Pete Bell, from Endeca, makes an interesting observation about greying out non-relevant options when filtering with facets instead of hiding them. See his post “Search Facets: Bring Back the Dead Ends.” His example comes from the B&H Photo website, and it shows what Pete calls “grey ends” (as opposed to dead ends). He writes:
Gray ends are an exemplar of Edward Tufte’s advice to “always show comparisons adjacent in space rather than over time.” That is, if you want people to understand the difference between a “before” and “after” screen, when you redraw the screen, you’re asking them to rely on their memory to make the comparison. It’s always a risk to rely on memory, but it’s an even bigger risk here because we know people on the “before” screen were just focusing on the facet in which they made their explicit selection, rendering the others cognitively invisible. With gray ends, nothing has disappeared, so they get to compare the two states adjacent in space, no memory required. Tufte’s advice here is a classic for faceted UX work in general.
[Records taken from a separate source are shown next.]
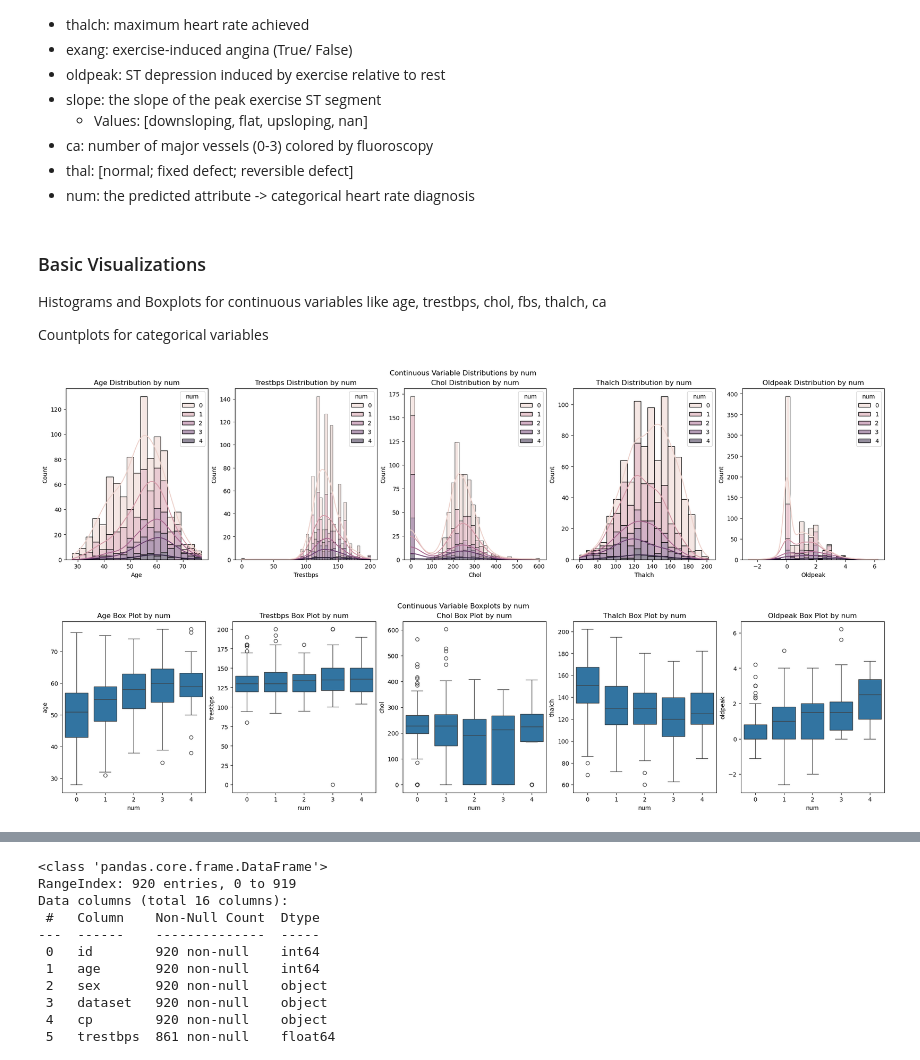
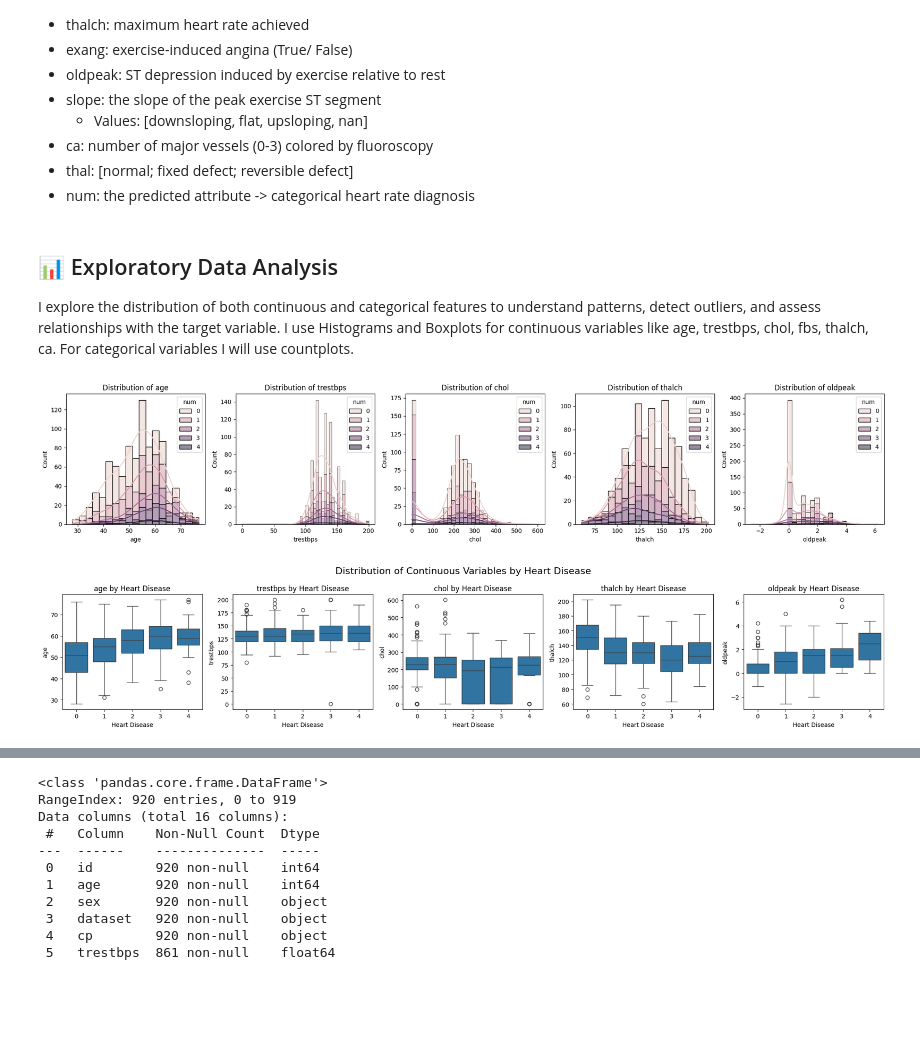
Before and after one commit to naihola49/heart_pred, a Jupyter notebook: project_notebook.ipynb, the cells around one changed output, grey strips where cells are left out. Drawn from its saved outputs; the diff is of its cells as text; code cells hidden in the pictures; blank space fills up the shorter version.

```diff
--- a/project_notebook.ipynb
+++ b/project_notebook.ipynb
@@ -93,37 +74,33 @@ df.head()
 - thal: [normal; fixed defect; reversible defect]
 - num: the predicted attribute -> categorical heart rate diagnosis
 # %% [markdown]
-### Basic Visualizations
+## 📊 Exploratory Data Analysis
 
-Histograms and Boxplots for continuous variables like age, trestbps, chol, fbs, thalch, ca
-
-Countplots for categorical variables
+I explore the distribution of both continuous and categorical features to understand patterns, detect outliers, and assess relationships with the target variable. I use Histograms and Boxplots for continuous variables like age, trestbps, chol, fbs, thalch, ca. For categorical variables I will use countplots.
 # %%
+## Histograms
 continuous_vars = ['age', 'trestbps', 'chol', 'thalch', 'oldpeak']
 
-# Histograms
-
-fig, axes = plt.subplots(nrows=1, ncols=len(continuous_vars), figsize=(20, 5), constrained_layout=True)
+fig, axes = plt.subplots(nrows=1, ncols=len(continuous_vars), figsize=(20, 4))
 
 for i, var in enumerate(continuous_vars):
     sns.histplot(data=df, x=var, hue='num', kde=True, multiple='stack', ax=axes[i])
-    axes[i].set_title(f'{var.capitalize()} Distribution by num')
-    axes[i].set_xlabel(var.capitalize())
-    axes[i].set_ylabel('Count')
+    axes[i].set_title(f'Distribution of {var}')
 
-plt.suptitle('Continuous Variable Distributions by num')
-plt.show()
+plt.tight_layout()
 # %% [output]
-[figure, old version]
+[figure, new version]
 # %%
-# Boxplots
-fig, axes = plt.subplots(nrows=1, ncols=len(continuous_vars), figsize=(20, 5), constrained_layout=True)
+## Boxplots
+fig, axes = plt.subplots(nrows=1, ncols=len(continuous_vars), figsize=(20, 4))
 for i, var in enumerate(continuous_vars):
-    sns.boxplot(data=df, x='num', y=var, ax = axes[i])
-    axes[i].set_title(f'{var.capitalize()} Box Plot by num')
+    sns.boxplot(data=df, x='num', y=var, ax=axes[i])
+    axes[i].set_title(f'{var} by Heart Disease')
+    axes[i].set_xlabel('Heart Disease')
+    axes[i].set_ylabel(var)
 
-plt.suptitle('Continuous Variable Boxplots by num')
-plt.show()
+plt.suptitle('Distribution of Continuous Variables by Heart Disease', fontsize=16)
+plt.tight_layout()
 # %% [output]
-[figure, old version]
+[figure, new version]
 # %%
```
Also changed, not shown: parts of 4 cells of this notebook.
Grey ends make most sense with multi-select facets. The disadvantage is added complexity in the UI. Grey ends and multi-select facets aren’t appropriate for every situation, so I’d advise to use them with caution. Still, as Pete shows in his example, they can be a powerful addition to the faceted navigation experience.
I spotted grey ends a short while back on LinkedIn. This is also an example of multi-select facets, and it seems to work well. See the options in the Relationship facet on the left side of the image, below. After selecting a value from another facet, options in the Relationship facet turn grey.
Figure 1: Grey ends on LinkedIn (click to enlarge)
Finally, I also found Pete’s opening to his blog post interesting:
“There’s still so much room for innovation on faceted search user experiences.”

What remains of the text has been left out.